• **Task prompt**: Report each line of the data that contains the string "Hiwonder".

• **Code change snippets**:

■ ■ ■ ■ ■ ■ ■

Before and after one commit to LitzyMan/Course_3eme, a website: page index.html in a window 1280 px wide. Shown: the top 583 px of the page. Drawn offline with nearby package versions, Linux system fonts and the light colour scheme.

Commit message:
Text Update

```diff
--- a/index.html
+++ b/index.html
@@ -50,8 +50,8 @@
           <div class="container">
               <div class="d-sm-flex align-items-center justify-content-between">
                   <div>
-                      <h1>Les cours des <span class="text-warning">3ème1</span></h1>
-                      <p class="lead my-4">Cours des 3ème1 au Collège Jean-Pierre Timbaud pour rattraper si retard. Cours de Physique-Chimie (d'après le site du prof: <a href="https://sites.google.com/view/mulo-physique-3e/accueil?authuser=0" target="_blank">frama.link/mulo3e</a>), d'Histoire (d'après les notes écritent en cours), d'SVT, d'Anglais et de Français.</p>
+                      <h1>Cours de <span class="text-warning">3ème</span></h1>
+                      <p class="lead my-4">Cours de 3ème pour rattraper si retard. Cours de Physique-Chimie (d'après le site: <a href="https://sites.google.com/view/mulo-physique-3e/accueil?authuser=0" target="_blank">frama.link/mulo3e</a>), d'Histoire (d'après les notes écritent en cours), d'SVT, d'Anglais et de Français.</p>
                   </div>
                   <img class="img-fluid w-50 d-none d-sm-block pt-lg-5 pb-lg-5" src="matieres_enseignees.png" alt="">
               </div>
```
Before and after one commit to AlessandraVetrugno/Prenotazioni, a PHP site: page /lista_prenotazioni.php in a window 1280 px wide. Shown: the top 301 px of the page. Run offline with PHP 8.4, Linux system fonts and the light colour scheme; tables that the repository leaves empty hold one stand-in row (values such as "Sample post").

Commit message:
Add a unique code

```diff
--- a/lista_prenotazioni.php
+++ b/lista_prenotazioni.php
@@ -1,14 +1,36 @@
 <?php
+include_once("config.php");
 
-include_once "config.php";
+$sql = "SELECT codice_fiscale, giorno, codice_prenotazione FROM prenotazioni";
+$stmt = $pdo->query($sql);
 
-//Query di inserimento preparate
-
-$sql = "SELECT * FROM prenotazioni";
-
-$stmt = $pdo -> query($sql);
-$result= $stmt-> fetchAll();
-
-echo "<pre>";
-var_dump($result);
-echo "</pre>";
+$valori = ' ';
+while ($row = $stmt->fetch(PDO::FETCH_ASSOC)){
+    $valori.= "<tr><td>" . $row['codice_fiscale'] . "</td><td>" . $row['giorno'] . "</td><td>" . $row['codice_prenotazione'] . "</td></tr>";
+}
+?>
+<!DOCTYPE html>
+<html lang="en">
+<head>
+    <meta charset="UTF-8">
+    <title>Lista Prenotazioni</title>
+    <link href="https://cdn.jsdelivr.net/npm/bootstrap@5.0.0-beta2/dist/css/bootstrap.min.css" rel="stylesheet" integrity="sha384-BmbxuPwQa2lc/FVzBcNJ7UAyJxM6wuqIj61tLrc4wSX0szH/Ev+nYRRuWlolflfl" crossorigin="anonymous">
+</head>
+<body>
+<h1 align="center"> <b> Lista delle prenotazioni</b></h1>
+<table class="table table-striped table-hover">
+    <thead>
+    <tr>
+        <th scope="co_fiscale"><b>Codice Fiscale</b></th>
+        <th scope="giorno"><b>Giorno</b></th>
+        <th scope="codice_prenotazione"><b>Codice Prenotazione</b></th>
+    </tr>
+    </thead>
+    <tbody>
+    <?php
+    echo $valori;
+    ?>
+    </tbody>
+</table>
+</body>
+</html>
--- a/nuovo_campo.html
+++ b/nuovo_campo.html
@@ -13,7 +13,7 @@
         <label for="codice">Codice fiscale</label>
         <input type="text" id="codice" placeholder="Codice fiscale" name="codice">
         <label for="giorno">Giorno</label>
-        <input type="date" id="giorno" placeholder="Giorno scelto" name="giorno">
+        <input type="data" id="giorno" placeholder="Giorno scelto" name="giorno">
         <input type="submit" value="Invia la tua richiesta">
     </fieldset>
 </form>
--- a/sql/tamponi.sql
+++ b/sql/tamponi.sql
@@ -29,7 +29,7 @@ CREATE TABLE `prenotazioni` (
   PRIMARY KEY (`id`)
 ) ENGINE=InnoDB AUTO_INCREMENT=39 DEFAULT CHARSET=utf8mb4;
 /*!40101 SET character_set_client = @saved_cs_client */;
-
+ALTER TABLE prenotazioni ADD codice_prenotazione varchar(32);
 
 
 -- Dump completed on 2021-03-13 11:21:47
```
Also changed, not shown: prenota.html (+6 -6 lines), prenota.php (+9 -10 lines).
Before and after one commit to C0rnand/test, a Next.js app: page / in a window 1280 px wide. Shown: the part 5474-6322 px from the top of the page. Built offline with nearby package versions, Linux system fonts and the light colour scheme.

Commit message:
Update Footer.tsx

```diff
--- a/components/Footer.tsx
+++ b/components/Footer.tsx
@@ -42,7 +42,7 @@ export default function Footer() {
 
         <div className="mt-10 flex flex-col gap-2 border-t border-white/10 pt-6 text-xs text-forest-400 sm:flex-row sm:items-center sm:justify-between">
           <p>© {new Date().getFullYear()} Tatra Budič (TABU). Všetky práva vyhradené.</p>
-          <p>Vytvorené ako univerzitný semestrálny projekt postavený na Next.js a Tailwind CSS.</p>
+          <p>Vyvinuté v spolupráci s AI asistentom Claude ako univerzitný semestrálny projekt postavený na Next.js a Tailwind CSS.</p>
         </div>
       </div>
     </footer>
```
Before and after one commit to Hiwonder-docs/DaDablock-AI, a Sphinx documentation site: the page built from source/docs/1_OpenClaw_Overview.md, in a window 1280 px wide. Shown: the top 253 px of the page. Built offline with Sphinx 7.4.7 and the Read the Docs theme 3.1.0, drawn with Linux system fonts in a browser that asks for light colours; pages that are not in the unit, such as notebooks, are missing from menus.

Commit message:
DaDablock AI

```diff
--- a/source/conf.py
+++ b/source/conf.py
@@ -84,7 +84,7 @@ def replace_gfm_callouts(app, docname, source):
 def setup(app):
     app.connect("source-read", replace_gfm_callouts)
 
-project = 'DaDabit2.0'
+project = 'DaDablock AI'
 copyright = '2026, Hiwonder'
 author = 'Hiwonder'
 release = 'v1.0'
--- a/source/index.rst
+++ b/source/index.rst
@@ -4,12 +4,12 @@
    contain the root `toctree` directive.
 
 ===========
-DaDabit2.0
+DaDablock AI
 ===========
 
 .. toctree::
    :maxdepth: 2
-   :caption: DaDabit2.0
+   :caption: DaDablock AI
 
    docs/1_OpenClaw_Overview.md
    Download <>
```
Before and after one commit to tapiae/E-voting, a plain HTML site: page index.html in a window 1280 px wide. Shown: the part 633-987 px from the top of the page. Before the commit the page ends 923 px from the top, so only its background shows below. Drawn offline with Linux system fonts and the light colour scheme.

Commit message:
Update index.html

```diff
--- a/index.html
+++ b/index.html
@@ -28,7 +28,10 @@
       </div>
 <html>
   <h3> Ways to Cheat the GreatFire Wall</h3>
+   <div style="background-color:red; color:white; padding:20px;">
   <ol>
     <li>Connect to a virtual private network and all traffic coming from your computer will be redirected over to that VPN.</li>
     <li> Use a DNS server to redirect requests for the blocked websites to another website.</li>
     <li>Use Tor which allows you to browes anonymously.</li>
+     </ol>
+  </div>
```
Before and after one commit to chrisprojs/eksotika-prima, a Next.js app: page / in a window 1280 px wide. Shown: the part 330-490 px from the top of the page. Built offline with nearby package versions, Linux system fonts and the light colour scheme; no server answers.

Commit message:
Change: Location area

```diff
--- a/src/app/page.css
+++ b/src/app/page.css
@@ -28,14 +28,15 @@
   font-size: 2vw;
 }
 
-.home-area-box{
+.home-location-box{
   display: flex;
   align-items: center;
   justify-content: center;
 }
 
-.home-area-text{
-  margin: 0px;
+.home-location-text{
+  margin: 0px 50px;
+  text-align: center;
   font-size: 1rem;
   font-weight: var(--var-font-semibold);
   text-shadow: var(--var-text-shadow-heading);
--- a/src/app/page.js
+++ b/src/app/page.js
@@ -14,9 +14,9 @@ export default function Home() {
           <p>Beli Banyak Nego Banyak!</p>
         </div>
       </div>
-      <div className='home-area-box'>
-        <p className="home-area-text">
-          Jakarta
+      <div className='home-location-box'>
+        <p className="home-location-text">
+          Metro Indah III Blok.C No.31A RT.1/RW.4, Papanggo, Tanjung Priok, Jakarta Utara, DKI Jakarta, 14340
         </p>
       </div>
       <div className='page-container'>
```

■ ■ ■ ■ ■ ■ ■

• **Output**:
Before and after one commit to Hiwonder-docs/DaDablock-AI, a Sphinx documentation site: the page built from source/docs/1_OpenClaw_Overview.md, in a window 1280 px wide. Shown: the top 253 px of the page. Built offline with Sphinx 7.4.7 and the Read the Docs theme 3.1.0, drawn with Linux system fonts in a browser that asks for light colours; pages that are not in the unit, such as notebooks, are missing from menus.
 copyright = '2026, Hiwonder'
 author = 'Hiwonder'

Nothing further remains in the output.